'Four Britons killed' in Canada seaplane crash

Foreign Office 'urgently working' with Canadian authorities


Four Britons Among Six Dead in Canada Plane Crash

Four Britons died when a seaplane crashed during a sightseeing trip in Canada, according to reports.

The Foreign Office is "urgently working" with Canadian authorities to establish whether Britons were among the six people who died in the crash.

Five passengers and a pilot were killed when the Beaver seaplane they were travelling in crashed in woodland in the Les Bergeronnes area, in the Quebec province.

A picture on the Transportation Safety Board of Canada's website shows the red and white aircraft crashed into a rock edge next to thick woodland.

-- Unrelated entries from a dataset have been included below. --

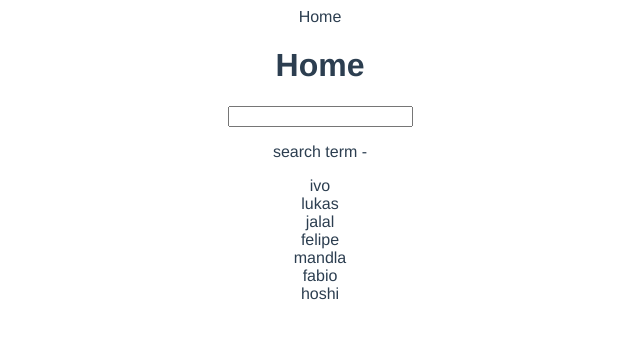
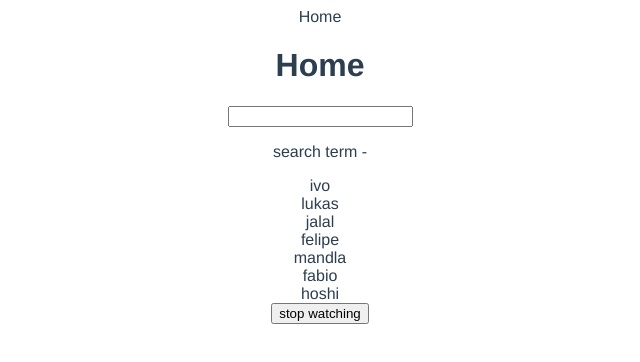
Before and after one commit to BetancourtFelipe/dojo-blog-api, a Vue app: page / in a window 1280 px wide. Shown: the top 362 px of the page, without its empty margins (320-960 px from the left). Built offline with nearby package versions, Linux system fonts and the light colour scheme.

Commit message:
Add watch and watchEffect

```diff
--- a/src/views/HomeView.vue
+++ b/src/views/HomeView.vue
@@ -4,6 +4,7 @@
   <input type="text" v-model="search">
   <p>search term - {{ search }}</p>
   <div v-for="name in matchingNames" :key="name">{{ name }}</div>
+  <button @click="handleClick">stop watching</button>
 
      <!-- Display info for ninjaOne using refs -->
   <!-- <h2>Refs</h2>
@@ -25,7 +26,7 @@
 </template>
 
 <script>
-import { computed, ref } from 'vue';
+import { computed, ref, watch, watchEffect } from 'vue';
 
 export default {
   name: 'HomeView',
@@ -33,13 +34,26 @@
     const search = ref('')
     const names = ref(['ivo', 'lukas', 'jalal', 'felipe', 'mandla', 'fabio', 'hoshi'])
 
+    const stopWatch = watch(search, () => {
+      console.log('watch function')
+    })
+
+    const stopEffect= watchEffect(() => {
+      console.log('watchEffect function', search.value)
+    })
+
     const matchingNames = computed(() =>{
       return names.value.filter((name) => name.includes(search.value))
     })
 
+    const handleClick = () => {
+      stopWatch()
+      stopEffect()
+    }
 
 
-    return{ names, search, matchingNames }
+
+    return{ names, search, matchingNames, handleClick }
 
      // Define reactive and ref properties
     // const ninjaOne = ref({ name: 'felipe', age: 29 })
```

The plane, operated by Air Saguenay, took off from Lac Long in Tadoussac on a routine sightseeing flight before crashing on Sunday afternoon.

An Air Saguenay official told AP the flight was supposed to last 20 minutes and flying conditions at the time were "excellent".

Le Journal de Quebec reported that the plane crashed into a mountainside 20km (12 miles) from Tadoussac where the tourists were staying, and the impact was so violent nobody could have survived.

The newspaper named the pilot as Romain Desrosiers and one of the passengers as Emilie Delaitre, a French woman from the Cote d'Azur.

The newspaper said the four other passengers were British and may have rented a car with an Ontario number plate to drive to the Cote-Nord region.

There were conflicting reports about whether the plane had made a distress call prior to the crash.

The crash site was located by Canadian forces who flew over the search area.

Although the weather was good when the flight took place, cloud and rain significantly affected efforts to access the steep and densely wooded area.

Police said the bodies of all six people had been found, while investigators from the Transportation Safety Board of Canada were sent to the scene.

The bodies are expected to be moved today and taken to Montreal for forensic tests.

Le Soleil reported the tourists bought tickets through Aviation du Fjord which had worked with Air Saguenay for three years.

The seaplane was reportedly a De Havilland DHC-2 Beaver, built between 1950-1960, which was being flown by an experienced pilot who had worked for Air Saguenay for more than a decade. The firm said the aircraft was well maintained.

A spokesman for the Foreign Office said: "Following a plane crash in Les Bergeronnes, Canada, we are urgently working with local authorities to establish the identity of those on board."

According to reports, Air Saguenay upgraded its security system after the same kind of seaplane, a De Havilland DHC-2 Beaver, crashed into a mountain in bad weather killing four of the six people on board.

An investigation by the Transportation Safety Board of Canada into the 2010 tragedy found that poor weather conditions hampered visibility and was responsible for the crash.

It also concluded that a lack of training on pilot decision-making for air taxi operators "exposes pilots and passengers to increased risk when flying in adverse weather conditions".

The inquiry also found that it took the company's main operating base at Lac Sebastien three hours and 40 minutes to alert the Joint Rescue Co-ordination Centre to the fact the plane had been delayed, whereas they should have been notified after just an hour.

This delayed search and rescue efforts.